American Marketer


New language of anti-authenticity

May 27, 2016

Arthur Ceria is founder/CEO of CreativeFeed Arthur Ceria is founder/CEO of CreativeFeed


By Arthur Ceria

From Detroit to Brooklyn and Austin to Mill Valley and even Paris, you will experience or over-experience the hipster revival, where words such as “heritage,” “provenance,” “curated,” “artisanal” and “authentic” are grossly overused.

The notion of “authentic” no longer resonates with me and probably most of the jaded urban consumers who are associating it with insincerity and cash-grabbing. Maybe it is time to reconsider the language of anti-authenticity.

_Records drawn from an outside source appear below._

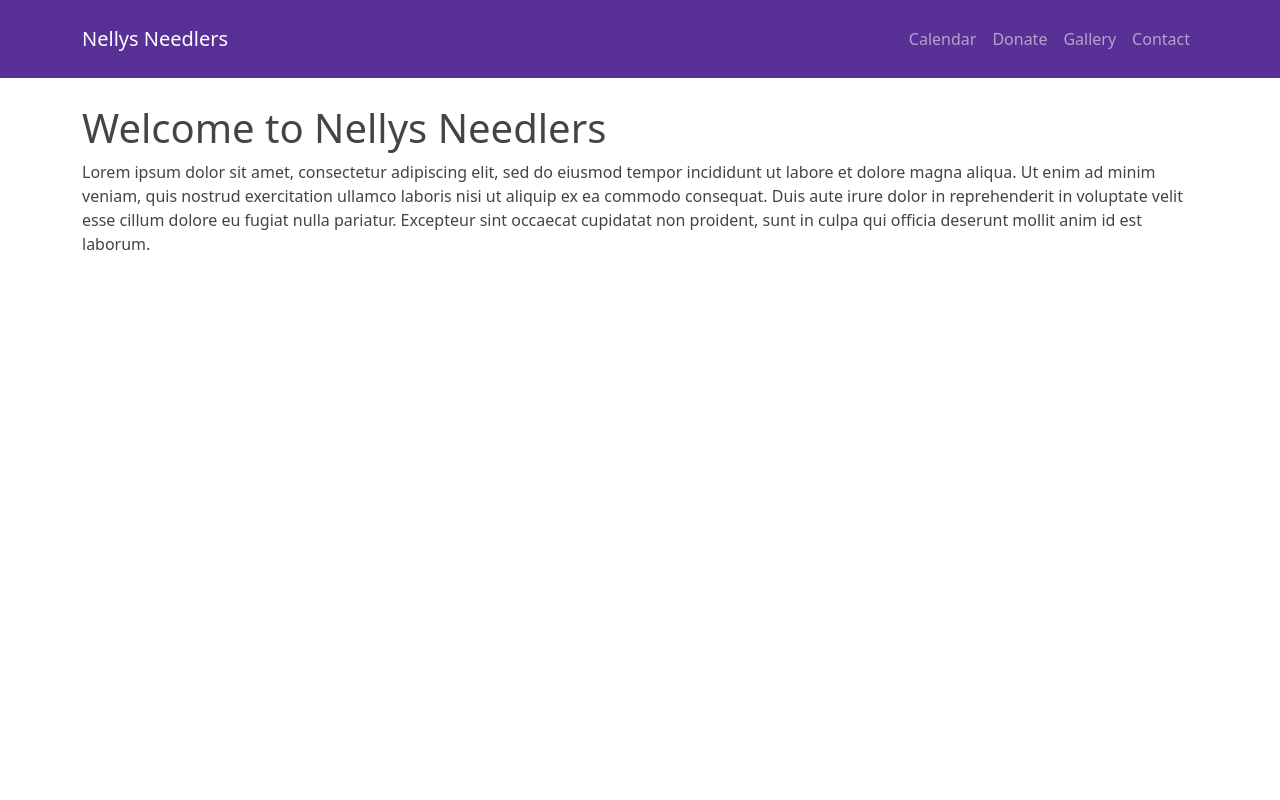
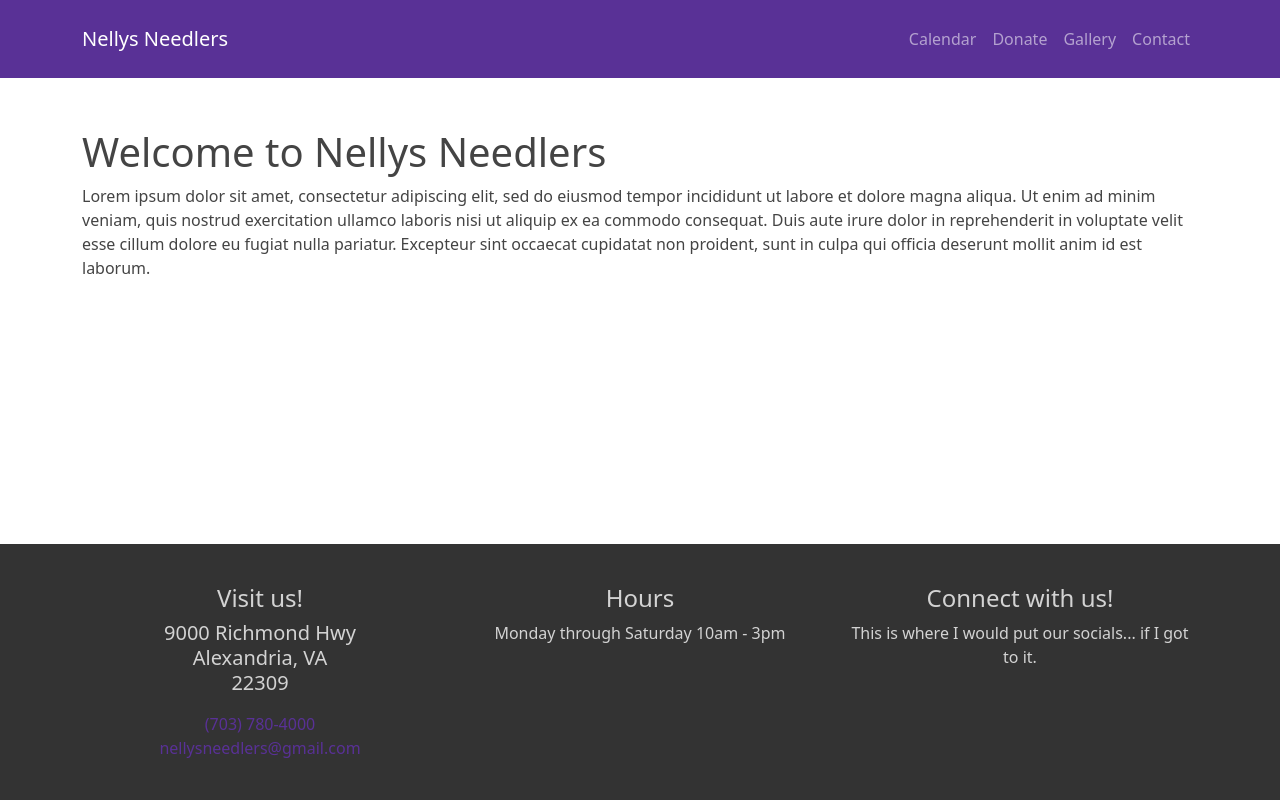
Before and after one commit to nathan-moore-97/nellys, a React (Vite) app in the folder client/: page / in a window 1280 px wide. Shown: the top 800 px of the page. Built offline with nearby package versions, Linux system fonts and the light colour scheme; no server answers.

Commit message:
Footer improvements

```diff
--- a/client/src/App.tsx
+++ b/client/src/App.tsx
@@ -23,6 +23,7 @@ function FooterConditional() {
 
 function App() {
   return (
+    <div className='app-container'>
       <Router>
         <NavbarView />
         <Container className='page-content'>
@@ -37,6 +38,7 @@ function App() {
         </Container>
         <FooterConditional />
       </Router>
+    </div>
   )
 }
 
--- a/client/src/components/FooterView.tsx
+++ b/client/src/components/FooterView.tsx
@@ -4,26 +4,24 @@ import AddressView from "./AddressView";
 
 function FooterView() {
     return (
-        <>
         <footer className="fixed-footer">
-            <Container>
+            <Container className="flex-column flex-md-row">
                 <Row>
-                    <Col className="mt-4">
+                    <Col xs={12} md={4} className="mt-4">
                         <h4>Visit us!</h4>
                         <AddressView />
                     </Col>
-                    <Col className="mt-4">
+                    <Col xs={12} md={4} className="mt-4">
                         <h4>Hours</h4>
                         <p>Monday through Saturday 10am - 3pm</p>
                     </Col>
-                    <Col className="mt-4">
+                    <Col xs={12} md={4} className="mt-4">
                         <h4>Connect with us!</h4>
                         <p>This is where I would put our socials... if I got to it.</p>
                     </Col>
                 </Row>
             </Container>
         </footer>
-        </>
     );
 }
 
--- a/client/src/styles/App.css
+++ b/client/src/styles/App.css
@@ -1,12 +1,32 @@
-#root {
-  margin: 0 auto;
+html, body, #root {
+  height: 100%;
+  margin: 0;
+}
+
+.app-container {
+  display: flex;
+  flex-direction: column;
+  min-height: 100vh;
 }
 
 .page-content {
-  position: relative;
-  margin: 0;
-  height: 100vh;
-  padding-bottom: 6.74rem;
+  flex: 1;
+  padding-bottom: 2rem; /* Space above footer */
+  margin-top: 2%;
+}
+
+@media (max-width: 768px) {
+  .page-content {
+    padding-bottom: 3rem;
+  }
+}
+
+.fixed-footer {
+  background-color: rgb(51, 51, 51);
+  color: lightgrey;
+  text-align: center;
+  padding: 1rem 0;
+  width: 100%;
 }
 
 .image-gallery {
@@ -15,22 +35,6 @@
   grid-gap: 15px;
   grid-auto-rows: 200px;
   grid-auto-flow: dense;
-}
-
-.fixed-footer {
-  position: relative;
-  right: 0;
-  left: 0;
-  bottom: 0;
-  width: 100%;
-  background-color: rgb(51, 51, 51);
-  color: lightgrey;
-  text-align: center;
-}
-
-.page-content {
-  margin-bottom: 5%;
-  margin-top: 2%;
 }
 
 .navbar {
```
Lines whose indentation alone changed are shown as unchanged.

Show and sell
Anti-authentic does not mean that brands should disown those characteristics all together.

Instead of making lofty claims such as “authentic” or “artisanal,” brands should focus on making simple and realistic claims while maintaining those qualities so they are apparent and implicit to the customer.

The new language of anti-authenticity means bringing the brand experience front and center much like the RX bar’s no BS packaging.

Show, don’t tell or do, don’t tell.

We know it is not all about the packaging and the language used in self-promotion.

Let us take for example, Mast Brothers Chocolate and their scandal in 2015. Its success was mainly credited to the authentic bean-to-bar language used. However, when the product did not support the claims, it became largely associated with insincerity.

With this kind of distrust and scrutiny becoming more common, claims of authenticity will not work. However, you can show authenticity.

Following the chocolate example, it is about transparency, showing the process of production, such as Jacques Torres’ factory, or letting people experience the craft for themselves such as La Maison du Chocolat’s chocolate classes. It is letting people experience the brand for themselves.

And, naturally, consumers will share.

Shop talk
Experiences are only becoming more front-and-center as consumers continue to adopt more social media channels because they are opportunities to craft unique stories to share.

The rarer the experience, the better it is for social sharing. Think about coffee – it is one of the most popular topics on the Internet. Everyone posts about coffee, but it is no longer just photos of the ubiquitous Starbucks cup.

Increasingly, people are turning to the “artisanal coffee” experience. It is the beautiful latte art, indie decor, local charitable initiatives, cat sanctuary zones, dog companionship.

The more specifically the experience aligns with your brand, the more authentic the brand is automatically perceived to be. And imagine that coffee shop chain Starbucks in 2018 will open a true coffee experience in New York’s Chelsea district, with a 20,000-square-foot roaster that is one of its biggest stores nationwide.

CONSUMERS SEEK out brands with visions and pillars that are aligned with their aspirations, interests and what resonates with them on a deeper level.

Embrace your own ethos and the right consumers will show up to support you.

The best example of a brand that should make the embrace is McDonald’s with its “artisanal chicken sandwich.” Instead of trying to be something that it is not, McDonald’s should probably just call it like it is: a late night/stressful day/drunken guilty pleasure.

Arthur Ceria is founder/CEO of CreativeFeed, New York. Reach him at